**ASSIGNMENT**: Extract the complete data exactly as given.

**Change detection outputs**:

◆ ◆ ◆ ◆ ◆ ◆ ◆

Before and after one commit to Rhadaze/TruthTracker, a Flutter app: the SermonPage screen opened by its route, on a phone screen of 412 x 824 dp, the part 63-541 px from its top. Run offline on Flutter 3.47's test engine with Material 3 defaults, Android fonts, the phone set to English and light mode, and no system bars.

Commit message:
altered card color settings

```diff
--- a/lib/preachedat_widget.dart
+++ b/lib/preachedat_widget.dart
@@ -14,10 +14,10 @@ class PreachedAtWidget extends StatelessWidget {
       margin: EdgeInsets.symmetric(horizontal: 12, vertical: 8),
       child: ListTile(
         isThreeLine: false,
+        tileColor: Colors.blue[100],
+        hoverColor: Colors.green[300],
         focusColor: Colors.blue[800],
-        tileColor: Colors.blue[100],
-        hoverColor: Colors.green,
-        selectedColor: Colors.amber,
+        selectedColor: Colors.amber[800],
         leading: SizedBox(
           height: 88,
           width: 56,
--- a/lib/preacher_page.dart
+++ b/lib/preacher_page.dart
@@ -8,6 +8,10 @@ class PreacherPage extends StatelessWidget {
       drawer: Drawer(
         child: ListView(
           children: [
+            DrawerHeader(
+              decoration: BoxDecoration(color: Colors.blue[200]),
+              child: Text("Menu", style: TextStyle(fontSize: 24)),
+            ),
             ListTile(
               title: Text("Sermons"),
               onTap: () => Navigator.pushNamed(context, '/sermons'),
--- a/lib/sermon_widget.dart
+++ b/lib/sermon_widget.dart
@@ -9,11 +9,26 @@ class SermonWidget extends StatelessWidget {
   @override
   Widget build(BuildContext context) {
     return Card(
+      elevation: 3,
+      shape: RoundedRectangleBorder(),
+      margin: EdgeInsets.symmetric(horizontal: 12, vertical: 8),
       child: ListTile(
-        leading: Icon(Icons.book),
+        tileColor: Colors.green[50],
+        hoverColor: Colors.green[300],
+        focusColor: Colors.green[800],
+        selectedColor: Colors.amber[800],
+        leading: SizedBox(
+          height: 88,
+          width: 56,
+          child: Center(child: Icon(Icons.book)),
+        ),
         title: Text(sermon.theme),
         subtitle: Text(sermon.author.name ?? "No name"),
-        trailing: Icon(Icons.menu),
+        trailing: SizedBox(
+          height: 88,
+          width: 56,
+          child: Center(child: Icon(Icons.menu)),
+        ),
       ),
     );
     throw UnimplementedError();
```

◆ ◆ ◆ ◆ ◆ ◆ ◆

**ANSWER SPACE**:
Before and after one commit to Rhadaze/TruthTracker, a Flutter app: the SermonPage screen opened by its route, on a phone screen of 412 x 824 dp, the part 63-541 px from its top. Run offline on Flutter 3.47's test engine with Material 3 defaults, Android fonts, the phone set to English and light mode, and no system bars.

Commit message:
altered card color settings

```diff
--- a/lib/preachedat_widget.dart
+++ b/lib/preachedat_widget.dart
@@ -14,10 +14,10 @@ class PreachedAtWidget extends StatelessWidget {
       margin: EdgeInsets.symmetric(horizontal: 12, vertical: 8),
       child: ListTile(
         isThreeLine: false,
+        tileColor: Colors.blue[100],
+        hoverColor: Colors.green[300],
         focusColor: Colors.blue[800],
-        tileColor: Colors.blue[100],
-        hoverColor: Colors.green,
-        selectedColor: Colors.amber,
+        selectedColor: Colors.amber[800],
         leading: SizedBox(
           height: 88,
           width: 56,
--- a/lib/preacher_page.dart
+++ b/lib/preacher_page.dart
@@ -8,6 +8,10 @@ class PreacherPage extends StatelessWidget {
       drawer: Drawer(
         child: ListView(
           children: [
+            DrawerHeader(
+              decoration: BoxDecoration(color: Colors.blue[200]),
+              child: Text("Menu", style: TextStyle(fontSize: 24)),
+            ),
             ListTile(
               title: Text("Sermons"),
               onTap: () => Navigator.pushNamed(context, '/sermons'),
--- a/lib/sermon_widget.dart
+++ b/lib/sermon_widget.dart
@@ -9,11 +9,26 @@ class SermonWidget extends StatelessWidget {
   @override
   Widget build(BuildContext context) {
     return Card(
+      elevation: 3,
+      shape: RoundedRectangleBorder(),
+      margin: EdgeInsets.symmetric(horizontal: 12, vertical: 8),
       child: ListTile(
-        leading: Icon(Icons.book),
+        tileColor: Colors.green[50],
+        hoverColor: Colors.green[300],
+        focusColor: Colors.green[800],
+        selectedColor: Colors.amber[800],
+        leading: SizedBox(
+          height: 88,
+          width: 56,
+          child: Center(child: Icon(Icons.book)),
+        ),
         title: Text(sermon.theme),
         subtitle: Text(sermon.author.name ?? "No name"),
-        trailing: Icon(Icons.menu),
+        trailing: SizedBox(
+          height: 88,
+          width: 56,
+          child: Center(child: Icon(Icons.menu)),
+        ),
       ),
     );
     throw UnimplementedError();
```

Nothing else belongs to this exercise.